A nascent economy

Mt. Gox is just one example of the type of services (or lack thereof) provided during Bitcoin’s infancy. Eventually more reputable exchanges would come along, and sites like Coinbase would make buying Bitcoin quite simple. But these conditions took time to develop.

Before Bitpay and its ilk, merchants who wanted to accept Bitcoin had a difficult time doing so. Integration into their ecommerce platforms was extremely difficult, and they were constantly exposed to Bitcoin’s famous volatility. Eventually payment processors would come along that converted Bitcoin into fiat immediately, making Bitcoin acceptance much easier for traditional businesses.

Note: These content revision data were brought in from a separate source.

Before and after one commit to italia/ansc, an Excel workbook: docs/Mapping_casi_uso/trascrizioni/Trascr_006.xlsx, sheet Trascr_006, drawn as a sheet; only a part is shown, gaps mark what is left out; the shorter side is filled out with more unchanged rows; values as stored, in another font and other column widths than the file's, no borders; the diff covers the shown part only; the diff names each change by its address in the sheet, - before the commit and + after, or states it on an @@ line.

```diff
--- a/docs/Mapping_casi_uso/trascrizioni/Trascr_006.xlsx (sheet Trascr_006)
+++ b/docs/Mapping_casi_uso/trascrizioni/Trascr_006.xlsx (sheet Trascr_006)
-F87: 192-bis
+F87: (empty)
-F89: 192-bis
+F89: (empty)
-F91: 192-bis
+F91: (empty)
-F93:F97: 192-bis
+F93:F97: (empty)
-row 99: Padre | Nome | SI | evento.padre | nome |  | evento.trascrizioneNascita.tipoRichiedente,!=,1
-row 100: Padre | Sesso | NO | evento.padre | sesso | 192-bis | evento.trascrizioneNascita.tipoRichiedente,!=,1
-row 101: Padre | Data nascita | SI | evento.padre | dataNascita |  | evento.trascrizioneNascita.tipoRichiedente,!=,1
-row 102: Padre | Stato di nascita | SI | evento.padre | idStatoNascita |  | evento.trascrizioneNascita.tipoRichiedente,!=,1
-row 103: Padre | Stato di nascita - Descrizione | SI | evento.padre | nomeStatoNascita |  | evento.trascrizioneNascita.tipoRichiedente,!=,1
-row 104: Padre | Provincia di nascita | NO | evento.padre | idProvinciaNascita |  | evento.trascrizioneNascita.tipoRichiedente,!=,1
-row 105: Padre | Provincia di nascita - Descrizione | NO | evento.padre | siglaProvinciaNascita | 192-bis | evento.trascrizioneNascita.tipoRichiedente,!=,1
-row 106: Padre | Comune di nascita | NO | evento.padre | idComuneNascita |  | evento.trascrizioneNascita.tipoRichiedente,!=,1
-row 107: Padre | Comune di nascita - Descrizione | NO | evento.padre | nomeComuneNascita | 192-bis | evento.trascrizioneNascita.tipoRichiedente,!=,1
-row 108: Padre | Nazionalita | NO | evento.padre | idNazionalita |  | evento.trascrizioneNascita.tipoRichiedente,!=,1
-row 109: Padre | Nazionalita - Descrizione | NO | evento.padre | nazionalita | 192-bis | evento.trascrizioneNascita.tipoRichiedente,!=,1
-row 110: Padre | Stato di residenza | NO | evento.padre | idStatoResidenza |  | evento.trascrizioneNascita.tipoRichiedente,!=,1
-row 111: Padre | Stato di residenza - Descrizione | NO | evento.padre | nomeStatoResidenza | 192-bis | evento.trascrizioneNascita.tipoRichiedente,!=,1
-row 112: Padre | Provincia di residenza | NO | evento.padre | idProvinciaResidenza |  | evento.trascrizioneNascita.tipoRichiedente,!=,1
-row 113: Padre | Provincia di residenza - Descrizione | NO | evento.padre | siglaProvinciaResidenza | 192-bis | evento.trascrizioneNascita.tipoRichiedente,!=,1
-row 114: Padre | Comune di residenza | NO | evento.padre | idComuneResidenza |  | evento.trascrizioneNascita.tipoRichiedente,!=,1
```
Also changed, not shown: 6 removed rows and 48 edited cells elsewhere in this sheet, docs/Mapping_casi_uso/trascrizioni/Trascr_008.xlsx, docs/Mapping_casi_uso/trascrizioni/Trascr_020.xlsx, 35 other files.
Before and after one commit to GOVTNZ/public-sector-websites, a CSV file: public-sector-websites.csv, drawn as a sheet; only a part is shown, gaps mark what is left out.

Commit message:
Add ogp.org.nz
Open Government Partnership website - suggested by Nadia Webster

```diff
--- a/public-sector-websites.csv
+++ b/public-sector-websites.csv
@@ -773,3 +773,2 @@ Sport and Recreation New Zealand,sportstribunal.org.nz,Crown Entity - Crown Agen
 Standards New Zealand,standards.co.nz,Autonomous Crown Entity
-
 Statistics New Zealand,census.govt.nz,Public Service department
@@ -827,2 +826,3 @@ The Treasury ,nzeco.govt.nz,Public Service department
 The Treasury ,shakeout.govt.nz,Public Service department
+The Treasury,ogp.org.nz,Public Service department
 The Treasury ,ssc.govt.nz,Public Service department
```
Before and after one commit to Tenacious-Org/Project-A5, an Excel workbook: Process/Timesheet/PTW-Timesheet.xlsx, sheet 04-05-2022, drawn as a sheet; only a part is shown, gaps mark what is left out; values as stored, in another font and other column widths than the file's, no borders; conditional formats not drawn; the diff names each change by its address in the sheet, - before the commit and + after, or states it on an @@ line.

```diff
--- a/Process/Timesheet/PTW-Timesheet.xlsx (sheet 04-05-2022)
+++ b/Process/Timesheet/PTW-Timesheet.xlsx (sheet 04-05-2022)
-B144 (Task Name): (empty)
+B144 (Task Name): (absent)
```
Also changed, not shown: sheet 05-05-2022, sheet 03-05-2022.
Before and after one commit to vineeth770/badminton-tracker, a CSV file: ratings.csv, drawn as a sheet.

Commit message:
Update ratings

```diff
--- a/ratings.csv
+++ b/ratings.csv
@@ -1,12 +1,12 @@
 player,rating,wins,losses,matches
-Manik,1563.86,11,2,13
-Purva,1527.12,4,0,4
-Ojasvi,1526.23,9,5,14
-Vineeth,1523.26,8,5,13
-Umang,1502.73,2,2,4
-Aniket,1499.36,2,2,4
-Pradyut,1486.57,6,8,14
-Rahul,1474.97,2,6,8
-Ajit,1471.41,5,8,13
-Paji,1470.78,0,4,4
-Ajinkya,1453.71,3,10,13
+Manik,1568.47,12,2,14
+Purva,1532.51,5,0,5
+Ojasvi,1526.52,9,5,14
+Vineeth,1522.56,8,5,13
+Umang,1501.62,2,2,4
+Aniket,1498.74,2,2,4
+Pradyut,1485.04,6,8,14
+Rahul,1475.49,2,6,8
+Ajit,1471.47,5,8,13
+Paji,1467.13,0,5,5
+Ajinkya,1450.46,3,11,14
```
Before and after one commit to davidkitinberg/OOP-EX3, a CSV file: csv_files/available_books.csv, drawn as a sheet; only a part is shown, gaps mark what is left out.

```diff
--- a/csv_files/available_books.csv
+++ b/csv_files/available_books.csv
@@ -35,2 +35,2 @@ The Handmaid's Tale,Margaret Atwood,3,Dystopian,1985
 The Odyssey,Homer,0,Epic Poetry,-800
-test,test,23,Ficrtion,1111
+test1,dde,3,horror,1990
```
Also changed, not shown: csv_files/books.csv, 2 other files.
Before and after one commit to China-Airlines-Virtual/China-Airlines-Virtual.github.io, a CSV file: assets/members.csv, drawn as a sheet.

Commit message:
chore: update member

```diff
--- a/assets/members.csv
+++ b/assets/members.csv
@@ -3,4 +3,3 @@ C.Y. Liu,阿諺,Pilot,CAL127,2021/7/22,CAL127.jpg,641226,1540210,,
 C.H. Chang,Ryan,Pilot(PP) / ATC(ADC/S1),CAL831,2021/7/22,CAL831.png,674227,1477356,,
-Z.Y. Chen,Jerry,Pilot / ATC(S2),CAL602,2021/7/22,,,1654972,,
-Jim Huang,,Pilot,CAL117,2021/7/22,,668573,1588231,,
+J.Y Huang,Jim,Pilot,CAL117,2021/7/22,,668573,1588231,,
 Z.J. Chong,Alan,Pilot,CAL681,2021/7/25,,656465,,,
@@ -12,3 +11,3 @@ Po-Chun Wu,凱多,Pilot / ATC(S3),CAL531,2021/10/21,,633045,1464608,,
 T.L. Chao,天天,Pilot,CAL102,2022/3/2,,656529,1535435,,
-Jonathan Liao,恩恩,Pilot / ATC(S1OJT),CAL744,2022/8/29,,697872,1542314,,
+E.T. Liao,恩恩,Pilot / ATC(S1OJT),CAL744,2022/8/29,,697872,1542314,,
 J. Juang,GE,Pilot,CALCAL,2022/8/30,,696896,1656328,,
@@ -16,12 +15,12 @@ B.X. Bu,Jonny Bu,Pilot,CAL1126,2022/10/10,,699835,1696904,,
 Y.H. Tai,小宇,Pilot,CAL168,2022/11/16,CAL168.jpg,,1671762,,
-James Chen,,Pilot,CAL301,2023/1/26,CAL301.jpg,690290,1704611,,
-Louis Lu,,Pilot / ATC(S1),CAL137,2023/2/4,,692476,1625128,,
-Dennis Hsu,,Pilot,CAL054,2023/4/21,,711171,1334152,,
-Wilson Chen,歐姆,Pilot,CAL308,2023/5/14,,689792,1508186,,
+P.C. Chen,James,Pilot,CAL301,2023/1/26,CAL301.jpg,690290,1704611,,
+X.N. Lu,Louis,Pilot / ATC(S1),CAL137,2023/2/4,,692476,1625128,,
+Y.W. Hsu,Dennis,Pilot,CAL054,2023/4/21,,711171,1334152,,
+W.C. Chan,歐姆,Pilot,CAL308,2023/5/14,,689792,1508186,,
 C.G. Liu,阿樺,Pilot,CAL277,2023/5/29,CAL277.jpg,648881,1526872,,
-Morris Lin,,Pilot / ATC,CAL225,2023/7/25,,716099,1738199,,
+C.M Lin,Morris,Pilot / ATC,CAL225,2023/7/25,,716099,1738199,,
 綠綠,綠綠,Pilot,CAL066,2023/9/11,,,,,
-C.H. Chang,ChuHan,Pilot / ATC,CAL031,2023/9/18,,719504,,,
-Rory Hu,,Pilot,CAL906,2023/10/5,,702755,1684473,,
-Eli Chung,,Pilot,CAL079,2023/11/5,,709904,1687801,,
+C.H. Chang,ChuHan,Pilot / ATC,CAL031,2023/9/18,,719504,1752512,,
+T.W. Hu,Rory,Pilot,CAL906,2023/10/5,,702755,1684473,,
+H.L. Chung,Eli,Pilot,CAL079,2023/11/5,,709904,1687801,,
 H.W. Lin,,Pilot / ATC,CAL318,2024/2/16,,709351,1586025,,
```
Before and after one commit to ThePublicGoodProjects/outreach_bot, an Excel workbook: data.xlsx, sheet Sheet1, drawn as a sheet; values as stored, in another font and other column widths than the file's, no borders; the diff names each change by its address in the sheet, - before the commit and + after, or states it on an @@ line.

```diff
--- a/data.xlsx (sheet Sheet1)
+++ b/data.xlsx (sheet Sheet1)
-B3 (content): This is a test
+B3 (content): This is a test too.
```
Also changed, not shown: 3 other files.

Companies like Blockcypher would eventually develop APIs to help integrate Bitcoin more readily into various web services. The Bitcoin Investment Trust would make it easier to expose one’s traditional investment portfolio to Bitcoin via shares in GBTC. Still more companies have arisen to fill various other niches in the ecosystem.

There are now accountants who specialize in Bitcoin, lawyers who are experts on the subject and a litany of lobbyists who promote the interests of Bitcoin owners. Even more important, the media has reported time and again on Bitcoin and begun familiarizing the public with the concept of digital money.

The second wave

All of these companies and services add significant value to Bitcoin’s network by filling important roles in the ecosystem. Yet Bitcoin’s very success has paved the way for challenges from would-be contenders.

These so-called “altcoins” find that there is no need to reinvent the wheel. It took years for Bitcoin to gain the kind of traction needed for people to build Coinbase, Bitpay, Blockcypher and others. Yet a promising altcoin can usually be integrated into any of these services within weeks or months.

There is no need for altcoin investors to wait years and hope that savvy businesspeople will come along and build a quality exchange, or payment processor, or API service. Altcoins are able to very quickly capitalize on the work Bitcoin has done.

Bitcoin businesses, for their part, would be foolish to ignore the money that holders of the top altcoins can bring to their platform. Since these digital currencies don’t have to wait years for new companies to be built to service them, they are able to grow and mature much more quickly than Bitcoin did.

Lawyers and accountants who specialize in Bitcoin don’t have to relearn everything in order to assist customers with other forms of digital currency. Their expertise applies to altcoins just as well as it applies to Bitcoin.

Dash doesn’t have to lobby Congress for friendlier regulation. Neither does Ethereum, or Litecoin, or Zcash, or any of the other hundreds of coins in existence. Bitcoin has already cleared the way, and continues to do so.

Leapfrog

Many developing countries never bothered to build a wireline telephone network. There was no need. By the time they were able to fund such a project, mobile phone technology had already been invented. In this way, the developing world skipped decades of waiting for technological progress, instead advancing quickly to the present state-of-the-art.

The cryptocurrency world is advancing in much the same way. When Bitcoin developers create promising new code, it is quickly copied by eager altcoin developers. This happened recently, when Litecoin adopted Segregated Witness.

The technology was designed for Bitcoin by Bitcoin developers, but was actually deployed on Litecoin’s network before Bitcoin adopted it. Even though Bitcoiners did all the work, Litecoin benefited before Bitcoin did.

In the meantime, innovative altcoins continue to develop new features that Bitcoin can’t – or won’t – adopt for its own. Bitcoin is too big to take the risks that many altcoins can take. After all, it’s much easier to risk breaking a $100 million network than a $70 billion one.

Bitcoin’s biggest advantage is branding and network effects. There is no easy way to duplicate that. In every other way, expect altcoins to continue surging ahead as they take advantage of the smooth road Bitcoin has cleared.

Of course, there’s no need for there to be only one successful cryptocurrency. The market is almost certainly large enough for multiple currencies to succeed. In a very real sense, this sharing of code and services could be called “collaboration” rather than “competition.”